TASK PROMPT
Lines holding the string "Mario": copy each one from the listing below.

DATA FOR THE TASK

####

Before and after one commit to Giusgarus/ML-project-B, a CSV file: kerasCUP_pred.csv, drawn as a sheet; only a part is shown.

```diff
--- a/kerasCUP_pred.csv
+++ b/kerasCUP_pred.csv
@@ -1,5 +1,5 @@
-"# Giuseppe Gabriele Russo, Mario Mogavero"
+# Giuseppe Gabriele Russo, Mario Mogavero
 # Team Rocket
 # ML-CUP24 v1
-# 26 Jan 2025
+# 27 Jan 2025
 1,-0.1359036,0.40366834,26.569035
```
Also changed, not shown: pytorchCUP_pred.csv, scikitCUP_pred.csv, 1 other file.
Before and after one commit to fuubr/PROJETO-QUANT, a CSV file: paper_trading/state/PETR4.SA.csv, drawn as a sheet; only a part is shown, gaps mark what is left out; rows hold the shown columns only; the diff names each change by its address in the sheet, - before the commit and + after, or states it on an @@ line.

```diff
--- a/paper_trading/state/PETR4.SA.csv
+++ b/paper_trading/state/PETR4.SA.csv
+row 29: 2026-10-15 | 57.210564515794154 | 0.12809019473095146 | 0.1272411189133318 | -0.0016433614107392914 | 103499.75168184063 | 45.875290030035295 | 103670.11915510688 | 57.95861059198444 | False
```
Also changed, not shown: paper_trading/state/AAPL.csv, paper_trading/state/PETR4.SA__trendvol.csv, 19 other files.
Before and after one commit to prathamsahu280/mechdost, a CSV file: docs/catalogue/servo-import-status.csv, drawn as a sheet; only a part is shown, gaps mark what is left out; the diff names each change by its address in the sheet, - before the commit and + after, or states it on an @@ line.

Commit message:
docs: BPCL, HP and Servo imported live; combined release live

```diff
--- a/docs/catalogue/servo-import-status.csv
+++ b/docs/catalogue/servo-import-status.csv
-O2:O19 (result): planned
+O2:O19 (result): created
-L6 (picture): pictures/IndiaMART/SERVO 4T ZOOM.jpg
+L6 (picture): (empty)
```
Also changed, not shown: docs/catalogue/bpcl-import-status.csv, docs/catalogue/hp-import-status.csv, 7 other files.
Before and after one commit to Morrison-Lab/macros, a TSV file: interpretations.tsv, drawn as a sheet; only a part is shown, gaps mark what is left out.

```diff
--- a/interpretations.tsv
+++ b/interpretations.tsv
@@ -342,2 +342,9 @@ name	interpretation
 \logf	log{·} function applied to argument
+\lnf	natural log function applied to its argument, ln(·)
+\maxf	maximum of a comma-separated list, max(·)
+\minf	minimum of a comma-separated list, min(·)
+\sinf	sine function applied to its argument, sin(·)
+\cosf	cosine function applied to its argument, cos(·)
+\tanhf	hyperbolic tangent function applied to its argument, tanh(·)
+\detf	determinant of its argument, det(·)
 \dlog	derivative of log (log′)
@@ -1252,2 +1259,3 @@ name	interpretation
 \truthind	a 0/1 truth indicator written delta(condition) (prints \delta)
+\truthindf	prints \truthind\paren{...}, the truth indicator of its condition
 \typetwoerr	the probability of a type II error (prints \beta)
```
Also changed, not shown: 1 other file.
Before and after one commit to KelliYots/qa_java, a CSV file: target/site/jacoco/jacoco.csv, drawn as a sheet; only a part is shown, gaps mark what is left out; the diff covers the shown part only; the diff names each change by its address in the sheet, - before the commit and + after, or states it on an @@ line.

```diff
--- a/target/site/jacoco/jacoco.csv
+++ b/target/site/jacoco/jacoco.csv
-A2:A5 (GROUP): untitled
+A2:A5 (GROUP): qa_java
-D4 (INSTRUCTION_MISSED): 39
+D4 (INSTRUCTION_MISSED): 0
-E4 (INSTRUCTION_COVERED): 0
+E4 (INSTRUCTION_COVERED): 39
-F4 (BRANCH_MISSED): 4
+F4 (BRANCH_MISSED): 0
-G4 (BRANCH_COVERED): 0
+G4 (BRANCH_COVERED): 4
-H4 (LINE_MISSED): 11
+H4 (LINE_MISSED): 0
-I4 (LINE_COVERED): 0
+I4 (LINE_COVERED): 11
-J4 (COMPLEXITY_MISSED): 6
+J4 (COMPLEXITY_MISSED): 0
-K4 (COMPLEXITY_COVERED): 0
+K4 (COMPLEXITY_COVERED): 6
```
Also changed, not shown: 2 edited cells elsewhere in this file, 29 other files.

####

ANSWER TO THE PROBLEM
-"# Giuseppe Gabriele Russo, Mario Mogavero"
+# Giuseppe Gabriele Russo, Mario Mogavero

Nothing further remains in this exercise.